  • #10
WWGD said:
@pasmith , not saying your method doesn't work, just offering a different approach, perspective.

My point is that "consider 2 or more random paths of approach. If you get the same limit on both, the limit likely exists" is not accurate.
 
  • #11
pasmith said:
My point is that "consider 2 or more random paths of approach. If you get the same limit on both, the limit likely exists" is not accurate.
" Likely"
It's a rule of thumb. Besides, the limits are different for ## C\neq 0 ##, which doesn't qualify for my rule ( of thumb)
 

What is a multi variable function?

A multi variable function is a mathematical function that has more than one independent variable. This means that the output of the function depends on the values of multiple variables, rather than just one.

How do I find the limit of a multi variable function?

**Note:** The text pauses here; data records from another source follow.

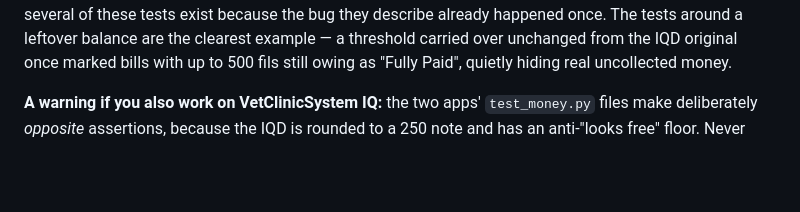
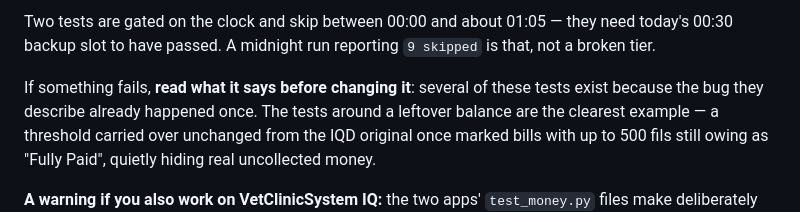
Before and after one commit to aldbabiomar/vetclinicsystem_jo, a Markdown page: README.md, the part around one of its changes. GitHub-like rendering; blank space fills up the shorter version.

```diff
--- a/README.md
+++ b/README.md
@@ -317,3 +373,8 @@ Everything should pass in well under a second. If something fails,
+Two tests are gated on the clock and skip between 00:00 and about 01:05 —
+they need today's 00:30 backup slot to have passed. A midnight run reporting
+`9 skipped` is that, not a broken tier.
+
+If something fails,
 **read what it says before changing it**: several of these tests exist
 because the bug they describe already happened once. The tests around a
 leftover balance are the clearest example — a threshold carried over
```
Also changed, not shown: other parts of README.md (+60 -4 lines).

To find the limit of a multi variable function, you must approach the limit point from all possible paths. This involves taking the limit along different paths and comparing the results. If the limit is the same along all paths, then that is the limit of the function. If the limit is different along different paths, then the limit does not exist.

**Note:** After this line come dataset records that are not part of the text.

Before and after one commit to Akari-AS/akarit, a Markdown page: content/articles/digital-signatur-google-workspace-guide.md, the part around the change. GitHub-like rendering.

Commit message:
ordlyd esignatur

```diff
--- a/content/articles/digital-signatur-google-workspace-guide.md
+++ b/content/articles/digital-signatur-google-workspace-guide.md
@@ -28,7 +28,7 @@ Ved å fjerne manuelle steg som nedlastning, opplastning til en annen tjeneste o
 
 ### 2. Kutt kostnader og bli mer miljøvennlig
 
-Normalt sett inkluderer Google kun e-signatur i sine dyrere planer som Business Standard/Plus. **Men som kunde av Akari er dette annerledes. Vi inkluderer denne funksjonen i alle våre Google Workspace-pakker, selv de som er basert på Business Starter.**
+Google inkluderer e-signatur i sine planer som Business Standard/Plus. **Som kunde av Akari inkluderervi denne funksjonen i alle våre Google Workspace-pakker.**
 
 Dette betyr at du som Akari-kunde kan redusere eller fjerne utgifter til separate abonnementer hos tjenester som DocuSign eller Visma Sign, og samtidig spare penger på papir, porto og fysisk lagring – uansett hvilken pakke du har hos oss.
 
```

Why is finding the limit of a multi variable function important?

Finding the limit of a multi variable function is important because it can help us understand the behavior of the function as the independent variables approach certain values. It can also help us determine if the function is continuous at a certain point.

What are some common techniques for finding the limit of a multi variable function?

Some common techniques for finding the limit of a multi variable function include using the squeeze theorem, using polar coordinates, and using L'Hopital's rule. These techniques can help simplify the function and make it easier to determine the limit.

Can the limit of a multi variable function be different along different paths?

Yes, the limit of a multi variable function can be different along different paths. This means that the limit may not exist at a certain point, as the function may approach different values depending on the path taken. This is why it is important to approach the limit from all possible paths when finding the limit of a multi variable function.

Similar threads

  • Calculus and Beyond Homework Help
Replies
8
Views
787
  • Calculus and Beyond Homework Help
Replies
13
Views
2K
  • Calculus and Beyond Homework Help
Replies
17
Views
575
  • Calculus and Beyond Homework Help
Replies
2
Views
522
  • Calculus and Beyond Homework Help
Replies
8
Views
640
  • Calculus and Beyond Homework Help
Replies
6
Views
825
  • Calculus and Beyond Homework Help
Replies
3
Views
635
  • Calculus and Beyond Homework Help
Replies
14
Views
616
  • Calculus and Beyond Homework Help
Replies
2
Views
110
  • Calculus and Beyond Homework Help
Replies
2
Views
692
Back
Top